Branson’s Baby at 35

Virgin Atlantic was originally formed in 1984 as British Atlantic Airways by co-founders Randolph Fields and Alan Hillary to fly services between London and the Falkland Islands.

Before operations started, Fields sold his stake to Richard Branson (now Sir Richard) and soon after the airline changed its name to the now familiar Virgin Atlantic Airways. The carrier’s maiden flight from Gatwick Airport to Newark/Liberty departed on June 22, 1984. A great deal has happened over the subsequent years including an important tie-up with Delta Air Lines which has seen the major US carrier acquiring a 49% stake in the airline in 2012. In July 2017, the Virgin Group sold a further 31% stake to Air France-KLM leaving it with just a 20% holding.

Where it all began, Virgin Atlantic’s first aircraft, Boeing 747-287B, G-VIRG (c/n 21189) ‘Maiden Voyager’, rotates from a damp Gatwick runway in August 1985. Carl Ford (AIRTEAMIIMAGES.COM/CARLFORD)

Since then Virgin Atlantic has been modernising its fleet with the arrival of Boeing 787-9 Dreamliners, Airbus A350- 1000s and at this year’s Paris Air Show signed a deal for up to 20 A330-900neos. Here, we take a look back at some of the types that have operated with the carrier over the last 35 years.

During 1987, the airline began a new service between London/Luton and Dublin using second-hand Vickers Viscount turboprops including this example, G-AOYG (c/n 256). The route was withdrawn around the turn of the decade.
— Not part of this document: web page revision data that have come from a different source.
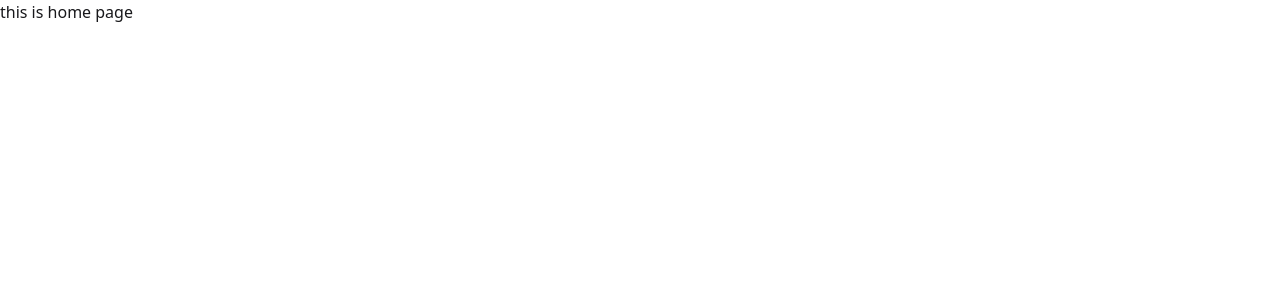
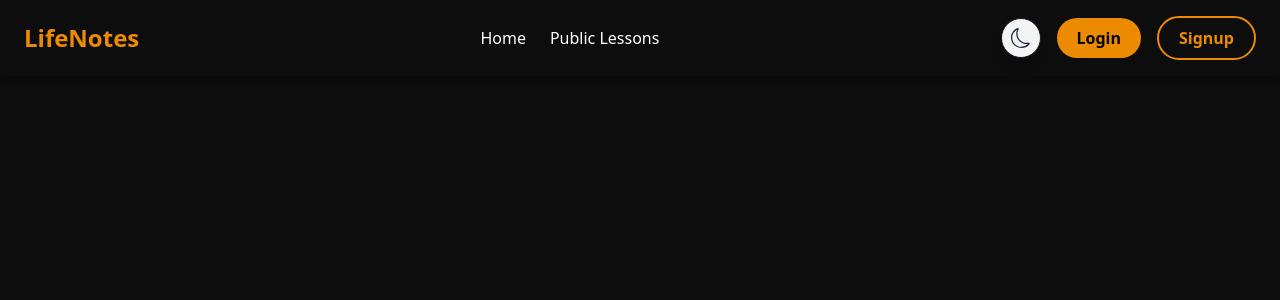
Before and after one commit to siyamsikder/digital-life-lessons-client, a React (Vite) app: page / in a window 1280 px wide. Shown: the top 300 px of the page. Built offline with nearby package versions, Linux system fonts and the light colour scheme.

Commit message:
added a navbar and dark light thems

```diff
--- a/index.html
+++ b/index.html
@@ -1,5 +1,5 @@
 <!doctype html>
-<html lang="en">
+<html lang="en" class="dark">
   <head>
     <meta charset="UTF-8" />
     <link rel="icon" type="image/svg+xml" href="/vite.svg" />
--- a/package.json
+++ b/package.json
@@ -14,6 +14,7 @@
     "firebase": "^12.6.0",
     "react": "^19.2.0",
     "react-dom": "^19.2.0",
+    "react-icons": "^5.5.0",
     "react-router": "^7.10.1",
     "tailwindcss": "^4.1.17"
   },
--- a/src/Layout/MainLayout.jsx
+++ b/src/Layout/MainLayout.jsx
@@ -1,17 +1,19 @@
 import React from 'react';
 import { Outlet } from 'react-router';
+import Navbar from '../Shared/Navbsr/Navbar';
+import Footer from '../Shared/Footer/Footer';
 
 const MainLayout = () => {
     return (
         <div>
             <header>
-
+               <Navbar/>
             </header>
             <main>
              <Outlet/>
             </main>
             <footer>
-
+                <Footer/>
             </footer>
         </div>
     );
--- a/src/Pages/Home/Home/Home.jsx
+++ b/src/Pages/Home/Home/Home.jsx
@@ -3,7 +3,7 @@ import React from 'react';
 const Home = () => {
     return (
         <div>
-            <h2>this is home page</h2>
+
         </div>
     );
 };
--- /dev/null
+++ b/src/Shared/Footer/Footer.jsx
@@ -0,0 +1,11 @@
+import React from 'react';
+
+const Footer = () => {
+  return (
+    <div>
+
+    </div>
+  );
+};
+
+export default Footer;
--- /dev/null
+++ b/src/Shared/Navbsr/Navbar.jsx
@@ -0,0 +1,204 @@
+import React, { useState, useEffect } from "react";
+import { Link } from "react-router";
+import { FaBars, FaTimes } from "react-icons/fa";
+import { BsSun, BsMoon } from "react-icons/bs";
+
+const Navbar = ({ user, handleLogout }) => {
+  const [isOpen, setIsOpen] = useState(false);
+  const [theme, setTheme] = useState("light");
+
+  // Load saved theme
+  useEffect(() => {
+    const saved = localStorage.getItem("theme");
+    if (saved) {
+      setTheme(saved);
+      document.documentElement.classList.toggle("dark", saved === "dark");
+    }
+  }, []);
+
+  const toggleTheme = () => {
+    const newTheme = theme === "light" ? "dark" : "light";
+    setTheme(newTheme);
+    localStorage.setItem("theme", newTheme);
+    document.documentElement.classList.toggle("dark", newTheme === "dark");
+  };
+
+  return (
+    <nav className="bg-base-100 dark:bg-[#0D0D0D] shadow-md fixed w-full z-50 transition-all">
+      <div className="container mx-auto px-6 py-4 flex justify-between items-center">
+        {/* Logo */}
+        <Link to="/" className="text-2xl font-bold text-primary">
+          LifeNotes
+        </Link>
+
+        {/* Desktop Menu */}
+        <div className="hidden md:flex items-center space-x-6 text-secondary dark:text-secondary">
+          <Link to="/" className="hover:text-primary font-medium">
+            Home
+          </Link>
+          <Link to="/public-lessons" className="hover:text-primary font-medium">
+            Public Lessons
+          </Link>
+
+          {user && (
+            <>
+              <Link
+                to="/dashboard/add-lesson"
+                className="hover:text-primary font-medium">
+                Add Lesson
+              </Link>
+              <Link
+                to="/dashboard/my-lessons"
+                className="hover:text-primary font-medium">
+                My Lessons
+              </Link>
+              <Link to="/pricing" className="hover:text-primary font-medium">
+                Pricing/Upgrade
+              </Link>
+            </>
+          )}
+        </div>
+
+        {/* Right Section */}
+        <div className="hidden md:flex items-center space-x-4">
+          {/* Theme Toggle */}
+          <button
+            onClick={toggleTheme}
+            className="w-10 h-10 flex items-center justify-center rounded-full bg-gray-100 dark:bg-gray-800 shadow-lg border hover:scale-110 transition-all duration-300">
+            {theme === "light" ? (
+              <BsMoon className="text-gray-800" size={20} />
+            ) : (
+              <BsSun className="text-yellow-400" size={22} />
+            )}
+          </button>
+
+          {!user ? (
+            <>
+              <Link
+                to="/login"
+                className="
+    px-5 py-2 rounded-full font-semibold text-black bg-primary
+    dark:text-black
+    hover:bg-primary/90
+    transition ease-in-out delay-75
+    transform hover:-translate-y-1 hover:scale-105 duration-300
+  ">
+                Login
+              </Link>
+
+              <Link
+                to="/register"
+                className="
+    px-5 py-2 rounded-full font-semibold border-2 border-primary text-primary
+    hover:bg-primary/10 dark:hover:bg-primary/20
+    transition ease-in-out delay-75
+    transform hover:-translate-y-1 hover:scale-105 duration-300
+  ">
+                Signup
+              </Link>
+            </>
+          ) : (
+            <div className="relative group">
+              <img
+                src={user.photoURL}
+                alt={user.displayName}
+                className="w-10 h-10 rounded-full cursor-pointer"
+              />
+              <div className="absolute right-0 mt-2 w-48 bg-base-100 dark:bg-[#1a1a1a] shadow-lg rounded-md py-2 opacity-0 group-hover:opacity-100 transition-opacity">
+                <p className="px-4 py-2 text-secondary dark:text-secondary font-semibold">
+                  {user.displayName}
+                </p>
+                <Link
+                  to="/dashboard/profile"
+                  className="block px-4 py-2 hover:bg-primary/10 dark:hover:bg-primary/20">
+                  Profile
+                </Link>
+                <Link
+                  to="/dashboard"
+                  className="block px-4 py-2 hover:bg-primary/10 dark:hover:bg-primary/20">
+                  Dashboard
+                </Link>
+              </div>
+            </div>
+          )}
+        </div>
+
+        {/* Mobile Menu Button */}
+        <div className="md:hidden flex items-center gap-4">
+          <button
+            onClick={toggleTheme}
+            className="w-10 h-10 flex items-center justify-center rounded-full bg-gray-200 dark:bg-gray-700">
+            {theme === "light" ? (
+              <BsMoon className="text-black" size={20} />
+            ) : (
+              <BsSun className="text-yellow-400" size={22} />
+            )}
+          </button>
+          <button
+            onClick={() => setIsOpen(!isOpen)}
+            className="text-secondary dark:text-secondary">
+            {isOpen ? <FaTimes size={24} /> : <FaBars size={24} />}
+          </button>
+        </div>
+      </div>
+
+      {/* Mobile Menu */}
+      {isOpen && (
+        <div className="md:hidden bg-base-100 dark:bg-[#0D0D0D] shadow-md">
+          <Link
+            to="/"
+            className="block px-6 py-3 hover:bg-primary/10 dark:hover:bg-primary/20">
+            Home
+          </Link>
+          <Link
+            to="/public-lessons"
+            className="block px-6 py-3 hover:bg-primary/10 dark:hover:bg-primary/20">
+            Public Lessons
+          </Link>
+          {user && (
+            <>
+              <Link
+                to="/dashboard/add-lesson"
+                className="block px-6 py-3 hover:bg-primary/10 dark:hover:bg-primary/20">
+                Add Lesson
+              </Link>
+              <Link
+                to="/dashboard/my-lessons"
+                className="block px-6 py-3 hover:bg-primary/10 dark:hover:bg-primary/20">
+                My Lessons
+              </Link>
+              <Link
+                to="/pricing"
+                className="block px-6 py-3 hover:bg-primary/10 dark:hover:bg-primary/20">
+                Pricing/Upgrade
+              </Link>
+            </>
+          )}
+          {!user ? (
+            <>
+              <Link
+                to="/login"
+                className="block px-6 py-3 hover:bg-primary/10 dark:hover:bg-primary/20">
+                Login
+              </Link>
+              <Link
+                to="/register"
+                className="block px-6 py-3 hover:bg-primary/10 dark:hover:bg-primary/20">
+                Signup
+              </Link>
+            </>
+          ) : (
+            <>
+              <button
+                onClick={handleLogout}>
+                Logout
+              </button>
+            </>
+          )}
+        </div>
+      )}
+    </nav>
+  );
+};
+
+export default Navbar;
--- a/src/index.css
+++ b/src/index.css
@@ -1,2 +1,31 @@
 @import "tailwindcss";
 @plugin "daisyui";
+
+@plugin "daisyui/theme" {
+  name: "mytheme";
+  default: true;
+  --color-primary: #ED8B00;
+  --color-primary-content: #ffffff;
+  --color-secondary: #0a0a0a;
+  --color-base-100: #ffffff;
+  --color-accent: #ED8B00;
+}
+
+.dark {
+  --color-primary: #ED8B00;
+  --color-primary-content: #000000;
+  --color-secondary: #ffffff;
+  --color-base-100: #0D0D0D;
+  --color-accent: #ED8B00;
+}
+
+/* :root {
+  --primary: #ED8B00;
+  --transition-speed: 0.3s;
+} */
+
+
+body {
+  margin: 0;
+  padding: 0;
+}
```
Also changed, not shown: 1 other file (tests, documents, lock files or other folders).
Dirk Grothe (AIRTEAMIMAGES.COM/DIRKGROTHE)
The Boeing 747 has formed the backbone of the Virgin Atlantic fleet for the last 35 years, but this is all about to change as the four-engine type is being gradually phased out and replaced by 12 Airbus A350-1000s, the first of which is already in service. SIMON GREGORY/AVIATION IMAGE NETWORK
Virgin Atlantic operated a fleet of ten Airbus A340-300s including this example, G-VELD (c/n 214) ‘African Queen’, from 1993 until the variant was withdrawn from service in April 2015. Steve Flint (AIRTEAMIMAGES.COM/STEVEFLINT)
When problems with the Rolls-Royce Trent engines on its Boeing 787-9 Dreamliners made it necessary to temporarily park some aircraft, Virgin Atlantic leased four former airberlin A330-200s to cover the capacity shortfall. The carrier said the jets would add “resilience” to its fleet until the Trent issues are fixed. Simon Willson (AIRTEAMIMAGES.COM/SIMONWILLSON)
British Midland International provided domestic and European feeder traffic into Heathrow in partnership with Virgin Atlantic until it was sold to the International Airlines Group in 2011. After purchasing enough slots at Heathrow, Virgin launched its own domestic services on March 31, 2013 under the Little Red brand using four wet-leased Airbus A320-200s from Aer Lingus. After suffering heavy losses, the carrier decided to cease flights on September 26, 2015. SIMON GREGORY/AVIATION IMAGE NETWORK


Virgin Atlantic has replaced the costly-to-operate A340-300 fleet with leased A330-300s on a one-for-one basis – the first example arrived in February 2011. The carrier is planning to retire its fleet of A330s early in the next decade and has already placed an order for the next generation variant, the A330-900neo. Darryl Morrell (AIRTEAMIMAGES.COM/DARRYLMORRELL)


The Airbus A340-600 is 39ft 4in (12m) longer than its sibling the -300 and more than 13ft 5in (4m) longer than the Boeing 747-400. When it entered service with launch customer Virgin Atlantic in August 2002 it was the world’s longest-range commercial airliner until the arrival of Boeing’s 777-200LR. ANGELO BUFALINO/AVSTOCK​​


Three months after its maiden transatlantic flight Virgin Atlantic launched services linking Gatwick Airport and Maastricht/Aachen in the Netherlands using this British Aircraft Corporation One-Eleven, G-AXMU (c/n 157) chartered from British Island Airways. Woldgang Mendorf (AIRTEAMIMAGES.COM/WOLFGANG)